Muskavitch, M.A.T., and Roche, J. P. 2003. Limited precision in print media communication of West Nile virus risks. Science Communication 24: 353–365.

Klueg, K.M., Alvarado, D., Muskavitch, M.A.T., and Duffy, J.B. 2002. Creation of a GAL4/UAS-coupled inducible gene expression system for use in Drosophila cultured cell lines. Genesis 34: 119–122 (PubMed abstract).

Pavlopoulos, E., Pitsouli, C., Klueg, K., Muskavitch, M.A.T., Moschonas, N. and Delidakis, C. 2001. neuralised encodes a peripheral membrane protein involved in Delta signalling and endocytosis. Developmental Cell 1: 807–816 (PubMed abstract).

Parks, A.L., Klueg, K.M., Stout, J.R. and Muskavitch, M.A.T. 2000. Ligand endocytosis drives receptor dissociation and activation in the Notch pathway. Development 127: 1373–1385 (PubMed abstract).

Helms, W., Lee, H., Ammerman, M., Parks, A.L., Muskavitch, M.A.T., and Yedvobnick, B. 1999. Engineered truncations in the Drosophila Mastermind protein disrupt Notch pathway function. Developmental Biology 215: 358–374 (PubMed abstract).

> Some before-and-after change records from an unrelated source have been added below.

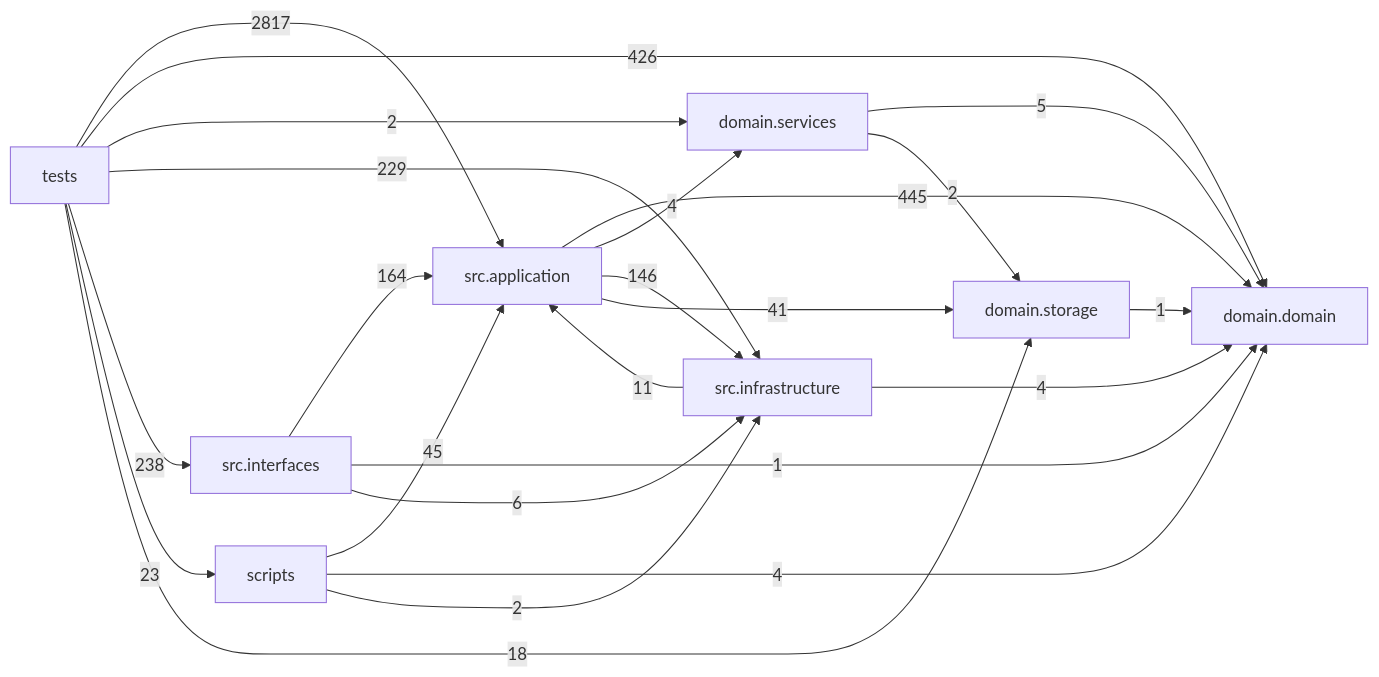
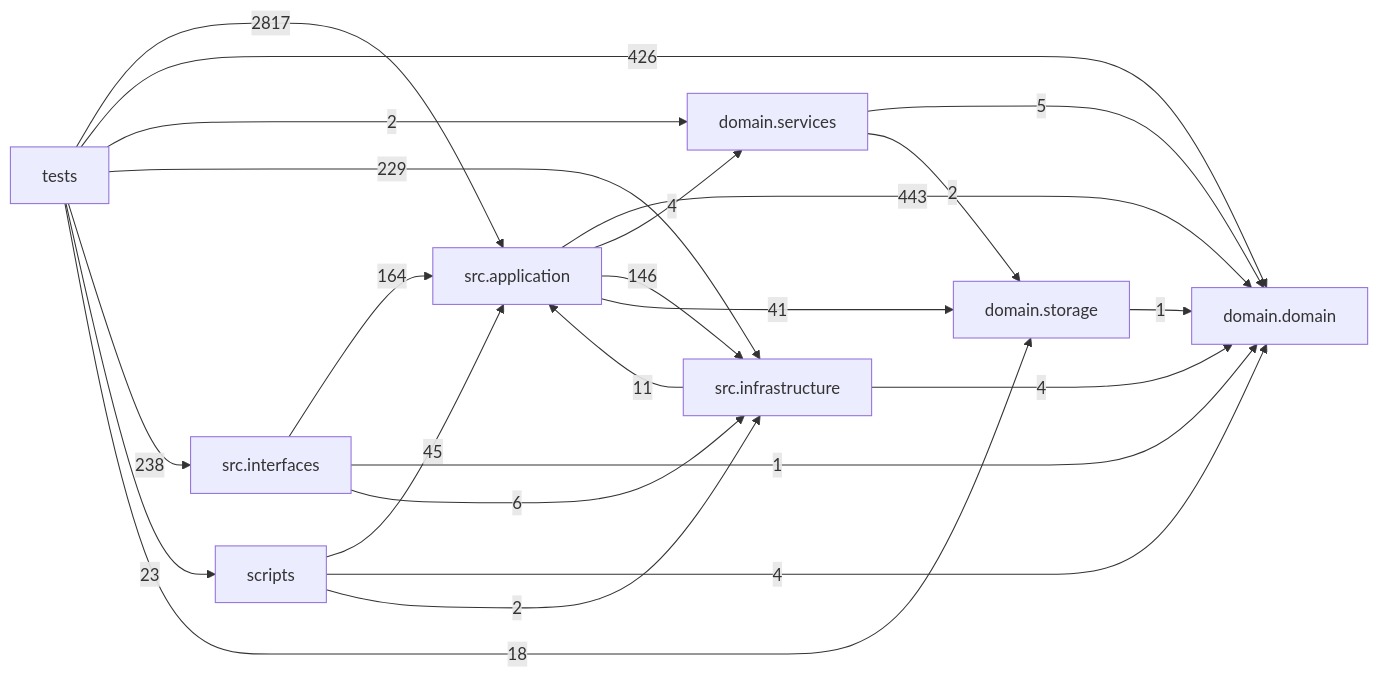
The diagram in docs/DEPENDENCY_GRAPH.md (liuxie066/options-monitor), drawn with Mermaid before and after one commit. The commit also changed other lines of this file and 13 other files, not shown here.

````diff
--- a/docs/DEPENDENCY_GRAPH.md
+++ b/docs/DEPENDENCY_GRAPH.md
@@ -24,33 +24,33 @@
 ```mermaid
 flowchart LR
   tests["tests"]
   scripts["scripts"]
   interfaces["src.interfaces"]
   application["src.application"]
   infrastructure["src.infrastructure"]
   domain_services["domain.services"]
   domain["domain.domain"]
   storage["domain.storage"]
-  application -->|445| domain
+  application -->|443| domain
   application -->|4| domain_services
   application -->|146| infrastructure
   application -->|41| storage
   domain_services -->|5| domain
   domain_services -->|2| storage
   infrastructure -->|11| application
   infrastructure -->|4| domain
   interfaces -->|164| application
   interfaces -->|1| domain
   interfaces -->|6| infrastructure
   scripts -->|45| application
   scripts -->|4| domain
   scripts -->|2| infrastructure
   storage -->|1| domain
   tests -->|2817| application
   tests -->|426| domain
   tests -->|2| domain_services
   tests -->|229| infrastructure
   tests -->|238| interfaces
   tests -->|23| scripts
   tests -->|18| storage
 ```
````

Klueg, K.M., and Muskavitch, M.A.T. 1999. Ligand-receptor interactions and trans-endocytosis of Delta, Serrate, and Notch: members of the Notch signalling pathway in Drosophila. Journal of Cell Science 112: 3289–3297 (PubMed abstract).

Jacobsen, T.L., Brennan, K., Arias, A.M., and Muskavitch, M.A.T. 1998. Cis-interactions between Delta and Notch modulate neurogenic signalling in DrosophilaDevelopment 125: 4531–4540 (PubMed abstract).

Klueg, K.M., Parody, T.R., and Muskavitch, M.A.T. 1998. Complex proteolytic processing acts on Delta, a transmembrane ligand for the Notch, during Drosophila development. Molecular Biology of the Cell 9: 1709–1723 (PubMed abstract).

Kopp, A., Muskavitch, M.A.T., and Duncan, I. 1997. The roles of hedgehog and engrailed in patterning the adult abdominal segment of Drosophila. Development 124: 3703–3714 (PubMed abstract).

Parks, A.L., Huppert, S.S., and Muskavitch, M.A.T. 1997. The dynamics of neurogenic signalling underlying bristle development in Drosophila melanogaster. Mechanisms of Development 63: 61–74 (PubMed abstract).

Huppert, S.S., Jacobsen, T.L., and Muskavitch, M.A.T. 1997. Feedback regulation is central to Delta-Notch signalling required for Drosophila wing vein morphogenesis. Development 124: 3283–3291 (PubMed abstract).